┌─ Source data

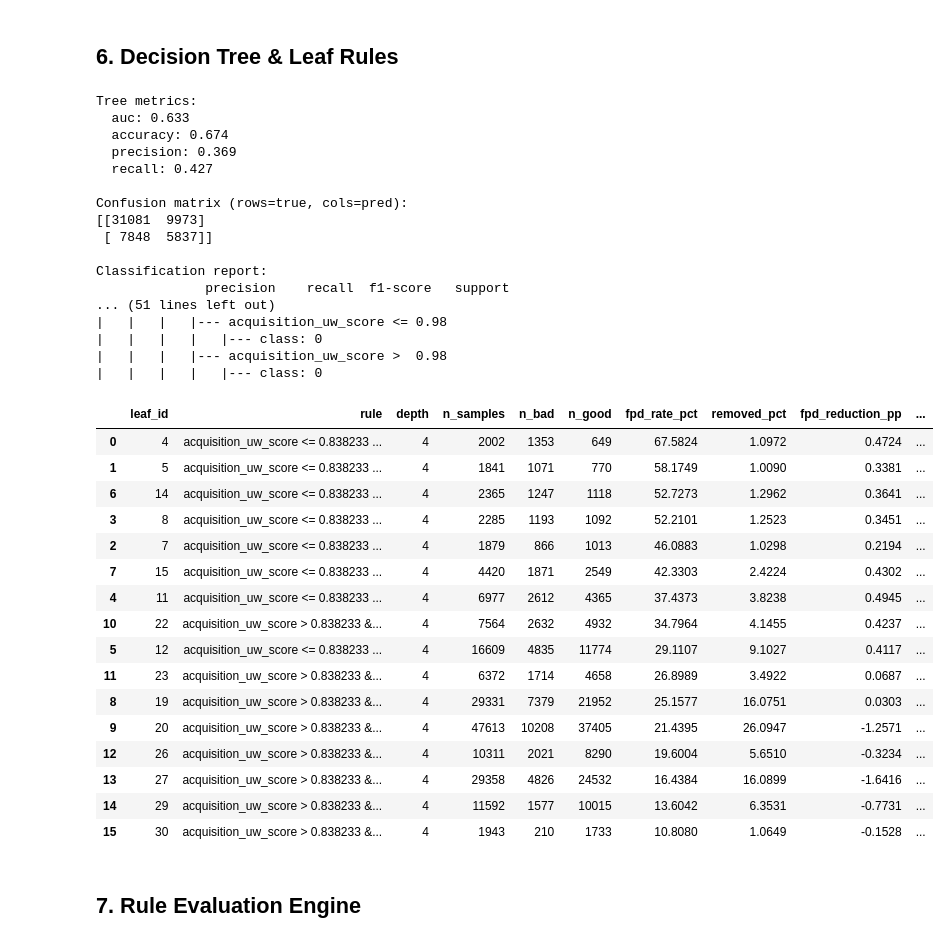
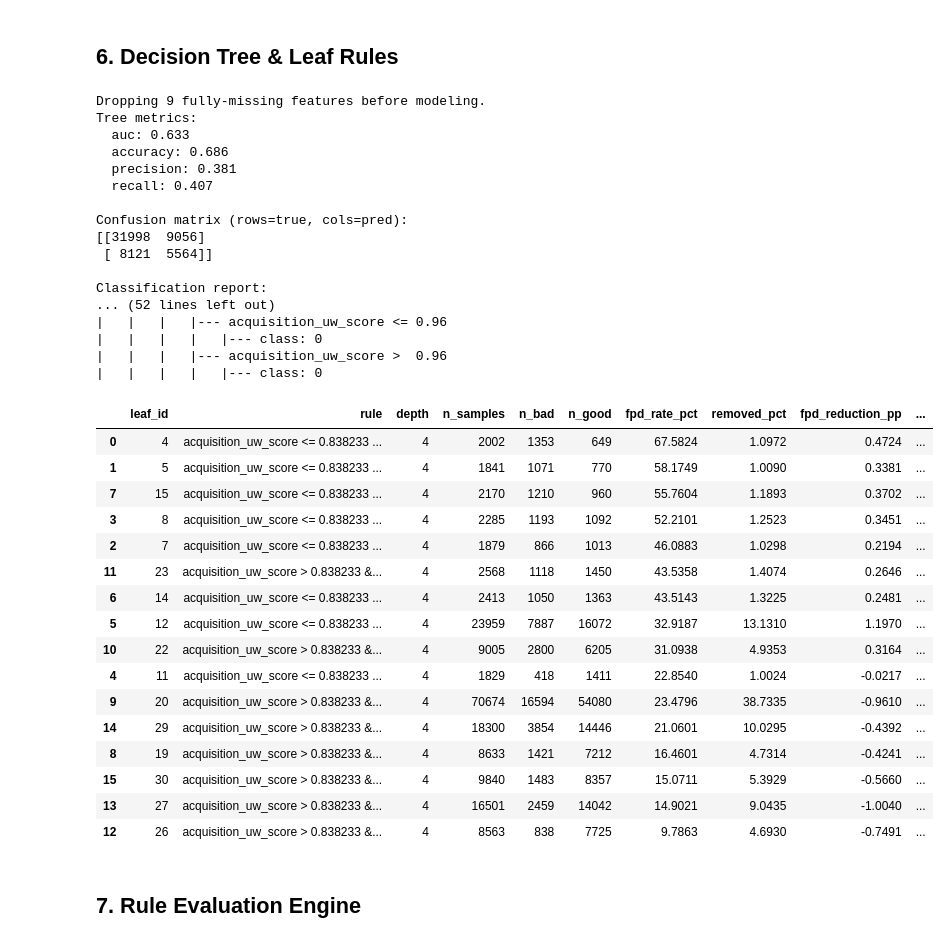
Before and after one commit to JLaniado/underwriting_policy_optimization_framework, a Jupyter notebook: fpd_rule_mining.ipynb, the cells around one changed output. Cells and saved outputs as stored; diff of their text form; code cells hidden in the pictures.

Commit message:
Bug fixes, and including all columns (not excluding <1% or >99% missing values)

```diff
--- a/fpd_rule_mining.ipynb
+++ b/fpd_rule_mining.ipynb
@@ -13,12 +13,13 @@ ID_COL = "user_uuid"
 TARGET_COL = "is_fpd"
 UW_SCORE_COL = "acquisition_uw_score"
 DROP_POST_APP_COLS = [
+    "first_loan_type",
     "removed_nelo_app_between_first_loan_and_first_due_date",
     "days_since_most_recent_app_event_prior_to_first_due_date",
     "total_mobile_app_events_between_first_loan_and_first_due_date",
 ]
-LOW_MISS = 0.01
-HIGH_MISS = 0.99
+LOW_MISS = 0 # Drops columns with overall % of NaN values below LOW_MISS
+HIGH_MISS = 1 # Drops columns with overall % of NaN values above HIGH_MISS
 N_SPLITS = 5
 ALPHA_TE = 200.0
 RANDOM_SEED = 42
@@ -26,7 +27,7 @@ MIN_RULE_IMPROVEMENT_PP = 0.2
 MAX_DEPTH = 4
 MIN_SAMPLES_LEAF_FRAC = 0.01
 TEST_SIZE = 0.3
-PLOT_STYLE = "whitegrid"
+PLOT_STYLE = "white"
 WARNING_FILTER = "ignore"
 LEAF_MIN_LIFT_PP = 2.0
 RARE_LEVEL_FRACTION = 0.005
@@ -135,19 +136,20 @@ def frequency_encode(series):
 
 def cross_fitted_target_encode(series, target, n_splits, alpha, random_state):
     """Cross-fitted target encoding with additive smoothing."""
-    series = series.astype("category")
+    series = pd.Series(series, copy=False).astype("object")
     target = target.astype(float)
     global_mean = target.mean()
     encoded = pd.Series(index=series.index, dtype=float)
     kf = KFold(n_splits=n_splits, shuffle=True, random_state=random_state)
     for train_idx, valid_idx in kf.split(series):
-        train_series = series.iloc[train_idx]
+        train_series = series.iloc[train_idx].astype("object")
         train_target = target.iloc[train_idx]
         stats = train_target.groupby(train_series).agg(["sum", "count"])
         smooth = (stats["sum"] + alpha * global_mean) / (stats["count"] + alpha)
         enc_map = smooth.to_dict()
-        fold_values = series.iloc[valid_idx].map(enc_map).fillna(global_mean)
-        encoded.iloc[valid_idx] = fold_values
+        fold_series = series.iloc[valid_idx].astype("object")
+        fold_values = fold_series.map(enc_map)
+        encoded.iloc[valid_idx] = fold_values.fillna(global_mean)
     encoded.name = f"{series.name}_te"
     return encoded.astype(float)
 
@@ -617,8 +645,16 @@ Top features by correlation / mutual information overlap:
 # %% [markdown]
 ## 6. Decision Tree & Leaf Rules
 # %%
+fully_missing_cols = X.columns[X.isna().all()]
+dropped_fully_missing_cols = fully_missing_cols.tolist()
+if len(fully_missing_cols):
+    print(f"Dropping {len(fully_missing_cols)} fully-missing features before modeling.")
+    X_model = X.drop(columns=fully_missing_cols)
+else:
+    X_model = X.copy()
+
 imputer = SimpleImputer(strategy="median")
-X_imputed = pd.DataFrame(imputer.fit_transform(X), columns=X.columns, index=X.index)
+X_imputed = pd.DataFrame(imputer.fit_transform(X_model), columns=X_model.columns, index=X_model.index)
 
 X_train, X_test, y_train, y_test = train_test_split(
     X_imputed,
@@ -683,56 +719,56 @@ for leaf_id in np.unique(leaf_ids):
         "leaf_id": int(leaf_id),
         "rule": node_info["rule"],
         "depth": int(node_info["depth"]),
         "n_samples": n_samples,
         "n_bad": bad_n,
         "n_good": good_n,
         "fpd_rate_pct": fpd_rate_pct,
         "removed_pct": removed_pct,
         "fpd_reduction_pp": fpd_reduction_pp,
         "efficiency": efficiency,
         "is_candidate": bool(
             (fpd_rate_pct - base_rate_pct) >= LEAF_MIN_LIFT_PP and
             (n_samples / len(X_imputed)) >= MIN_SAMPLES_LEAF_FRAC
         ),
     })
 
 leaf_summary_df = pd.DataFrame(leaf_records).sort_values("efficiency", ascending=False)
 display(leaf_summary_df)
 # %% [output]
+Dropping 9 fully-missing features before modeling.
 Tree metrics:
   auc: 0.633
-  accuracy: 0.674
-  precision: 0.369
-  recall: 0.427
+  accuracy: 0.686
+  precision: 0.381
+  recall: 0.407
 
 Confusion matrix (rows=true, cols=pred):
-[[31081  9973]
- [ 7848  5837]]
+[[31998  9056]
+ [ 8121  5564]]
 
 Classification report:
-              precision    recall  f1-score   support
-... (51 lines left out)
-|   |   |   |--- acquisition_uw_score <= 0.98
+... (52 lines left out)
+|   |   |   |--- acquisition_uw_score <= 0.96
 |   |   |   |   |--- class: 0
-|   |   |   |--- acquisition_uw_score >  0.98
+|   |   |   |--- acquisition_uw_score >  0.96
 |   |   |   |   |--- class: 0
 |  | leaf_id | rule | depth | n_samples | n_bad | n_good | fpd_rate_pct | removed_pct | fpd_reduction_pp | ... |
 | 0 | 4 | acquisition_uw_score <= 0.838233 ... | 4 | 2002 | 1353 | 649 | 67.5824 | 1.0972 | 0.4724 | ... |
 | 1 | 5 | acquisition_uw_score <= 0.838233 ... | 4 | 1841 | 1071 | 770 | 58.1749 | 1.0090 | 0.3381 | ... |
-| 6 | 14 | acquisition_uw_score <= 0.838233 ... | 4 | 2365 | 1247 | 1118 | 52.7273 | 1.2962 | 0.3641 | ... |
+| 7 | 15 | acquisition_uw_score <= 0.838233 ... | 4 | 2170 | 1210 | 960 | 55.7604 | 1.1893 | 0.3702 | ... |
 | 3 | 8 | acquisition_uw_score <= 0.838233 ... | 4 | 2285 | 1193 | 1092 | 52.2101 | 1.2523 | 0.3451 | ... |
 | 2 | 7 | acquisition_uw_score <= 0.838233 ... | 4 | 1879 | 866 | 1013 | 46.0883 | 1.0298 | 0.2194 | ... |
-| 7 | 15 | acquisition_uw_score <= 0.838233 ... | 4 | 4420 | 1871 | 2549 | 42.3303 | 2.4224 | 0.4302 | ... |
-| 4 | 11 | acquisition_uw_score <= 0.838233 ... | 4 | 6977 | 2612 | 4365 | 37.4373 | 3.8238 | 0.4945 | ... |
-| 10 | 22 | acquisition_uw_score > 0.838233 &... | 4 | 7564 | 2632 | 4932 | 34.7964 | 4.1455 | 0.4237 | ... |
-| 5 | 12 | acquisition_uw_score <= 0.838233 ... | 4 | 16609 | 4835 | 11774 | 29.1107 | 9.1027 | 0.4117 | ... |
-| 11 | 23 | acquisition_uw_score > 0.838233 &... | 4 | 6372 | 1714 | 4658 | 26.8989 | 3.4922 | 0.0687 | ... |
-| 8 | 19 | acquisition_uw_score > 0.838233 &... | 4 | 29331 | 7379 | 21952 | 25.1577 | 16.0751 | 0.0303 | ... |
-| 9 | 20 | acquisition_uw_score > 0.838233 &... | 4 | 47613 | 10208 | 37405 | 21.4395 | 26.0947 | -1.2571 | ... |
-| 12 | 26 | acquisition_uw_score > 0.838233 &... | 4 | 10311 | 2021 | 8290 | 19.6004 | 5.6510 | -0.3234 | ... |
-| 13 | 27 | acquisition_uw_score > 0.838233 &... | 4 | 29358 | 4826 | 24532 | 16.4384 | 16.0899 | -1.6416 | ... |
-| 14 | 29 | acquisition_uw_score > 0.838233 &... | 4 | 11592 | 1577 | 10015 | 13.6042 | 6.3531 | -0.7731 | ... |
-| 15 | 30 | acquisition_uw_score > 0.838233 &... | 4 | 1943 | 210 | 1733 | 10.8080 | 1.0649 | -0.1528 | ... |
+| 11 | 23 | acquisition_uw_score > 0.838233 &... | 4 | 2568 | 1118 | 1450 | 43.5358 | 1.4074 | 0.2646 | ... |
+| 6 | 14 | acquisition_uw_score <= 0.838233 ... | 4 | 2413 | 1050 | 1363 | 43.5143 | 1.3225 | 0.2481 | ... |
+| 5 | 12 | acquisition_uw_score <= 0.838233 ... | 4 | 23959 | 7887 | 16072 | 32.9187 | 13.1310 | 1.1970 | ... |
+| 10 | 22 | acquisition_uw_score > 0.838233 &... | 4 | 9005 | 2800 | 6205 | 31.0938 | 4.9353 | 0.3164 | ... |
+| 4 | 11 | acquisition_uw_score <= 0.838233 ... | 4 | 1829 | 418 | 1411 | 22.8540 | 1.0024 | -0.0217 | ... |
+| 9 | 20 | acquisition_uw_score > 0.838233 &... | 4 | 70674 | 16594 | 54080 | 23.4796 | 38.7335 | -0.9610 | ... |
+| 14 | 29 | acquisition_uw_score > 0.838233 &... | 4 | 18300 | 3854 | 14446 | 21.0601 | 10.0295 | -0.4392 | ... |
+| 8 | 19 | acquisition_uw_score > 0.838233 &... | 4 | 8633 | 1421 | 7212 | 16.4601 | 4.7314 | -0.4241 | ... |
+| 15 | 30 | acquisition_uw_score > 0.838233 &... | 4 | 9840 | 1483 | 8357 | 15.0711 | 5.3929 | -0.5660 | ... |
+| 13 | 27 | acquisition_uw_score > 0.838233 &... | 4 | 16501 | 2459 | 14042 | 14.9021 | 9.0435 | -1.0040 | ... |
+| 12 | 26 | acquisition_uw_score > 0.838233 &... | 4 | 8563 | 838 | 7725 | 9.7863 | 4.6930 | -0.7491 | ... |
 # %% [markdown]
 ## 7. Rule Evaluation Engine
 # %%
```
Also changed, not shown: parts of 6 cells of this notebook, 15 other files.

└─

- Goal of the exercise -
Return the total of lines in these records that hold "encoded", without any other words.

- Answer section -
5